The Roman theatre, located at the site, often hosts concerts by major Israeli and international artists, such as Shlomo Artzi, Yehudit Ravitz, Mashina, Deep Purple, Björk, and others. In recent years, the port has become home to the annual Caesarea Jazz Festival, which offers three evenings of top-class jazz performances by leading international artists. The Ralli Museum in Caesarea houses a large collection of South American art and several Salvador Dalí originals.[22]

Sports[edit]
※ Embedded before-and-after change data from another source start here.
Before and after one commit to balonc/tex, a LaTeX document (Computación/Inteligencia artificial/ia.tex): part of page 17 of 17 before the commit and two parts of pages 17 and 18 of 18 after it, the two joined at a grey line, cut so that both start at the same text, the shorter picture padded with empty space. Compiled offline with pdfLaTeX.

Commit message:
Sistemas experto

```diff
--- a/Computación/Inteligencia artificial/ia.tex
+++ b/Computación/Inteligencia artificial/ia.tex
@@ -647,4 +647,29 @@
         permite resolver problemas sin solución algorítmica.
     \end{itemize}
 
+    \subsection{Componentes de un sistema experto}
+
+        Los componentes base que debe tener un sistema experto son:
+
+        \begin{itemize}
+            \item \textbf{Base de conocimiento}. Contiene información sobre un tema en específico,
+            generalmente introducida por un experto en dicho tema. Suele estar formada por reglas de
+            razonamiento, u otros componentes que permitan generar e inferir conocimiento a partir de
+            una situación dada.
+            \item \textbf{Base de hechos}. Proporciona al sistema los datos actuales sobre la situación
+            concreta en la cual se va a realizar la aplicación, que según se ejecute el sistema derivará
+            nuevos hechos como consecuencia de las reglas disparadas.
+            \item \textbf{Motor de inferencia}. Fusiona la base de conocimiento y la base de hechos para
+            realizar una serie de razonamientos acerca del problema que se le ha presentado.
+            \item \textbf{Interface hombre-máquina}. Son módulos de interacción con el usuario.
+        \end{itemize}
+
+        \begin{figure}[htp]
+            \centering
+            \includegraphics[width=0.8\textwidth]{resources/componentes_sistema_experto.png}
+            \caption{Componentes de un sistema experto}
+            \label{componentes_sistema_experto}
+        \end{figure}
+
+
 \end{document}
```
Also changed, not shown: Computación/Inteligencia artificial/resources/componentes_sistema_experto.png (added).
Caesarea has the country's only full-sized golf course.[23] The idea for the Caesarea Golf and Country Club originated after James de Rothschild was reminded by the dunes surrounding Caesarea of Scotland's sandy links golf courses. Upon his death, the James de Rothschild Foundation established the course. In 1958, a Golf Club Committee was established, and a course was built. American professional golfer Herman Barron, the first Jewish golfer to win a PGA Tour event, helped develop the course.[24] It was officially opened in 1961 by Abba Eban. The Caesarea Golf Club has hosted international golf competitions every four years in the Maccabiah Games. The course was redesigned and rebuilt by golf course designer Pete Dye in 2007–2009.[25]

Notable residents[edit]
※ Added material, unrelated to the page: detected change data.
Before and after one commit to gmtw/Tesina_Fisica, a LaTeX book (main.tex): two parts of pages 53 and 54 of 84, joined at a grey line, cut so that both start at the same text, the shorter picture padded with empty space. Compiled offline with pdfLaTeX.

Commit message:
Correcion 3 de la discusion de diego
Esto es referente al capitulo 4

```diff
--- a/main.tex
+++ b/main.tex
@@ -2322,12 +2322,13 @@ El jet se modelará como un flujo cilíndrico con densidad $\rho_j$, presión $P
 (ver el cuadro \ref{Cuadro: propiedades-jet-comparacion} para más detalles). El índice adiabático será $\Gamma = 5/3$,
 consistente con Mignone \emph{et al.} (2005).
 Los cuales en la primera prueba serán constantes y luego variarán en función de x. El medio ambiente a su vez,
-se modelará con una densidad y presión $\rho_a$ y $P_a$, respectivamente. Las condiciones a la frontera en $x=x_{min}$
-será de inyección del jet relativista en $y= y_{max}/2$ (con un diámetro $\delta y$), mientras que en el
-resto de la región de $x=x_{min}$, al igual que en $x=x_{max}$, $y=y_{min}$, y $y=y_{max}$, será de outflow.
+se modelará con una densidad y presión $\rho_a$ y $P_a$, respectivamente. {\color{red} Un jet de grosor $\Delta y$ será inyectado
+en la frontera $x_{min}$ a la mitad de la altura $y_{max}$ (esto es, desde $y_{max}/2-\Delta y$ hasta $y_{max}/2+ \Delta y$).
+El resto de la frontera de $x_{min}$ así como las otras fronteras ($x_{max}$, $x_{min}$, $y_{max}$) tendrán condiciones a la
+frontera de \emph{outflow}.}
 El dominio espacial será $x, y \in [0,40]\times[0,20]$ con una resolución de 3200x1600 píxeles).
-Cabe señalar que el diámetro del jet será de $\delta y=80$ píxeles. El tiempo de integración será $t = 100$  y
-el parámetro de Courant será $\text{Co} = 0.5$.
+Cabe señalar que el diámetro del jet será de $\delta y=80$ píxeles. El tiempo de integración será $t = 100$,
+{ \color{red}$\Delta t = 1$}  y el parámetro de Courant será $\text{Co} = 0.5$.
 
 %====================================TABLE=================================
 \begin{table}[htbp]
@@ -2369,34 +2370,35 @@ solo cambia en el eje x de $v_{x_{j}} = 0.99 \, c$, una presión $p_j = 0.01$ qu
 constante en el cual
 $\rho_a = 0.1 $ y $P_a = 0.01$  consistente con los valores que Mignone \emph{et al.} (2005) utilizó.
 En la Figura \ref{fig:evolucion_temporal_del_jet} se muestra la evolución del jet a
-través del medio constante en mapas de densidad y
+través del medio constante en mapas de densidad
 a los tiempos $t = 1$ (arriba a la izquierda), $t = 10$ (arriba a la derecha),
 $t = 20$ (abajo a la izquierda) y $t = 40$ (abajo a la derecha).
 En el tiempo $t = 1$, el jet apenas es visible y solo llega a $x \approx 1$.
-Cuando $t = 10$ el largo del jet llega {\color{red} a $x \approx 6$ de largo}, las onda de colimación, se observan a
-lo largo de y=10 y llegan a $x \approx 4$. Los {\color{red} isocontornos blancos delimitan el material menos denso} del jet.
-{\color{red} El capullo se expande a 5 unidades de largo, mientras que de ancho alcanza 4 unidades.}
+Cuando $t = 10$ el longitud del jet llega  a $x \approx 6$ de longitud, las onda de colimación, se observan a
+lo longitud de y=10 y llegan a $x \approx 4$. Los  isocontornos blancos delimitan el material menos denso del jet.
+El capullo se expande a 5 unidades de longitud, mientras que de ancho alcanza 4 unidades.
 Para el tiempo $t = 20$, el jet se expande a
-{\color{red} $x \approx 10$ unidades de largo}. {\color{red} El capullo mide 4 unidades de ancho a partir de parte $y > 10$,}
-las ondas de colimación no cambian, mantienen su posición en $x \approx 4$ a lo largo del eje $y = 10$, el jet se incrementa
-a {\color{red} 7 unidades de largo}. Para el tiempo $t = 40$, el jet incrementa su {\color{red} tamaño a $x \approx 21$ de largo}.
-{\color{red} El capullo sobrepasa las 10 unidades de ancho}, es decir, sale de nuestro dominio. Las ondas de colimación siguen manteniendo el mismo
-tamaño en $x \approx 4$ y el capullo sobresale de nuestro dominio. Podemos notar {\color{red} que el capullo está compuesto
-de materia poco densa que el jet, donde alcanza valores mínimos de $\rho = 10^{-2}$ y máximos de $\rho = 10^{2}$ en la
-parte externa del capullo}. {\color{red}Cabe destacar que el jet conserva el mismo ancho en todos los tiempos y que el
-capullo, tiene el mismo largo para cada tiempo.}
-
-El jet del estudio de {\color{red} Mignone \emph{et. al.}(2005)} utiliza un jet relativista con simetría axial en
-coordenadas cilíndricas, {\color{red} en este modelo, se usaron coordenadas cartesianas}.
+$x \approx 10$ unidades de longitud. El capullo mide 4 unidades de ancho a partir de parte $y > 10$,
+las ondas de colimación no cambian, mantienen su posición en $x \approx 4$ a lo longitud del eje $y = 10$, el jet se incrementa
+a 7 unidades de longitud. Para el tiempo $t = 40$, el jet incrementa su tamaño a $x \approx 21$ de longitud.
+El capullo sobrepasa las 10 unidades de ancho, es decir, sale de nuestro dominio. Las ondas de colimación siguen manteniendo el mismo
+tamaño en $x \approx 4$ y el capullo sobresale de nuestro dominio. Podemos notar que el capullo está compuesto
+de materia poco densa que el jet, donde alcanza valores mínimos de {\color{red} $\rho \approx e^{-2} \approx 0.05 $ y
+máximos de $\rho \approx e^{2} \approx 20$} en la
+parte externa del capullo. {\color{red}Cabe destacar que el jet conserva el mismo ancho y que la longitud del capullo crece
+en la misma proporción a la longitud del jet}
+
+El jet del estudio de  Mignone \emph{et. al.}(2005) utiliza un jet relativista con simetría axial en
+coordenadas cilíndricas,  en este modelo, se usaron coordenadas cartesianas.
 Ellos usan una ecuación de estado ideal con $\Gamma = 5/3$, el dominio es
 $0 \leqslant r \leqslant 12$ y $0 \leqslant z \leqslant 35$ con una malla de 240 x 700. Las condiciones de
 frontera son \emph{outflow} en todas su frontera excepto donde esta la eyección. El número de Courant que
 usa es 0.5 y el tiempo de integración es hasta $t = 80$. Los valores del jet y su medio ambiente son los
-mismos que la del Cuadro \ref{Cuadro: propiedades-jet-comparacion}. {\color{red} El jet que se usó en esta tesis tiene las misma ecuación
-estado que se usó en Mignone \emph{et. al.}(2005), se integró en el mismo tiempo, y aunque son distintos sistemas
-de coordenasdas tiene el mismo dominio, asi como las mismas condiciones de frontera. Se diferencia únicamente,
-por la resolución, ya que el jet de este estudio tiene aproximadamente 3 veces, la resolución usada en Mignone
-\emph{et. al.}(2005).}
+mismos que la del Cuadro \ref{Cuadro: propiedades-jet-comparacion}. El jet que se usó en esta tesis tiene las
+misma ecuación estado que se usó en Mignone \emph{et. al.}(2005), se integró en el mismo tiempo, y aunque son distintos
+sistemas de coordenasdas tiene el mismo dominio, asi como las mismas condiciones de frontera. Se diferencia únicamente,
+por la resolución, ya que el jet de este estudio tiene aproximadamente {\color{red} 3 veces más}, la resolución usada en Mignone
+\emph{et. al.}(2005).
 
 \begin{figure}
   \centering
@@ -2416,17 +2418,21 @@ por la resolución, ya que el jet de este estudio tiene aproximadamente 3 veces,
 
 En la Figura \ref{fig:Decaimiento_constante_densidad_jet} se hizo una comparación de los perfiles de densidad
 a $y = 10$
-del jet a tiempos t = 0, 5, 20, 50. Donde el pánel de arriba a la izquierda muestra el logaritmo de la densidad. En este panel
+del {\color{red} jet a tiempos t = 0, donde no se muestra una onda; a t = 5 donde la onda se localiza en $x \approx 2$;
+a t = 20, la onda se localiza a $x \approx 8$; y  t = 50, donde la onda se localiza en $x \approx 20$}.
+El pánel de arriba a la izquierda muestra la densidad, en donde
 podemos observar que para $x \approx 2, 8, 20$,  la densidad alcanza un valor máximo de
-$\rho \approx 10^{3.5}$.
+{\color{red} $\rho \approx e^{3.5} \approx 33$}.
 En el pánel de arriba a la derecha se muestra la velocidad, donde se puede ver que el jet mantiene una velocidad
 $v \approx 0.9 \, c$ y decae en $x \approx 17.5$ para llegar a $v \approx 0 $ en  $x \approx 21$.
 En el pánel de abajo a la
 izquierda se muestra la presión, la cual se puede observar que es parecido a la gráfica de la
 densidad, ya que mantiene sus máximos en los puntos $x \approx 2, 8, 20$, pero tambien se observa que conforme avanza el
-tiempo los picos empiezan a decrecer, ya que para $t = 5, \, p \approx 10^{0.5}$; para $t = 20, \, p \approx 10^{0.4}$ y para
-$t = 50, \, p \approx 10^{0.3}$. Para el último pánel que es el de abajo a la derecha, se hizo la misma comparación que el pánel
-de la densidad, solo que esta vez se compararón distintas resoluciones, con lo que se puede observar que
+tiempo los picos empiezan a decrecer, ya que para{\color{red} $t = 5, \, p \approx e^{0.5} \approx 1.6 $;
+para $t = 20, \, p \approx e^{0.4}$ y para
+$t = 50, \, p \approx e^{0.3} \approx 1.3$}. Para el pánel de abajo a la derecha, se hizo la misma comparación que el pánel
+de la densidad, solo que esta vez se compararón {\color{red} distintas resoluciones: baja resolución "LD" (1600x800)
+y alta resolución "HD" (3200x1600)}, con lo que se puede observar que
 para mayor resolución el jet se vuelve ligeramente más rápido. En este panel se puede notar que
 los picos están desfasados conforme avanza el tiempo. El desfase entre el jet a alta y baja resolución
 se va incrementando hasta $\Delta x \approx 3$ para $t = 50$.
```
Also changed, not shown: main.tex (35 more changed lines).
References[edit]

  1. ^ a b "Population in the Localities 2018" (XLS). Israel Central Bureau of Statistics. 25 August 2019. Retrieved 26 August 2019.
  2. ^ a b "Caesarea" in the American Heritage Dictionary
  3. ^ About the CDC Archived 8 July 2011 at the Wayback Machine
  4. ^ a b "Caesarea". Encyclopædia Britannica, Inc. Retrieved 26 September 2015.
  5. ^ Oliphant, 1887, p. 182
  6. ^ "Caesarea". Jewish Virtual Library. Retrieved 22 October 2007.
  7. ^ Schumacher, 1888, p. 181
  8. ^ Petersen, 2001, pp. 129-130
  9. ^ Barron, 1923, Table XI, Sub-district of Haifa, p. 34
  10. ^ Barron, 1923, Table XVI, p. 49
  11. ^ Mills, 1932, p. 95
  12. ^ a b Department of Statistics, 1945, p.14
  13. ^ Government of Palestine, Department of Statistics. Village Statistics, April, 1945. Quoted in Hadawi, 1970, p. 49
  14. ^ Khalidi, 1992, p. 183
  15. ^ Government of Palestine, Department of Statistics. Village Statistics, April, 1945. Quoted in Hadawi, 1970, p. 91
  16. ^ Government of Palestine, Department of Statistics. Village Statistics, April, 1945. Quoted in Hadawi, 1970, p. 141
  17. ^ Morris, 2004, p. 92
  18. ^ a b c Morris, 2004, p. 130
  19. ^ Morris, 2008, pp. 94–95.
  20. ^ Morris, 2004, p. 129
  21. ^ Khalidi, 1992, p.184
  22. ^ "Caesarea". Weizmann Institute. Archived from the original on 19 January 2008. Retrieved 26 January 2008.
  23. ^ Golf Digest magazine, May 2010
  24. ^ Herman Barron bio page on International Jewish Sports Hall of Fame website
  25. ^ "Archived copy". Archived from the original on 8 July 2011. Retrieved 22 November 2008.CS1 maint: archived copy as title (link) Country Club – About

Bibliography[edit]

External links[edit]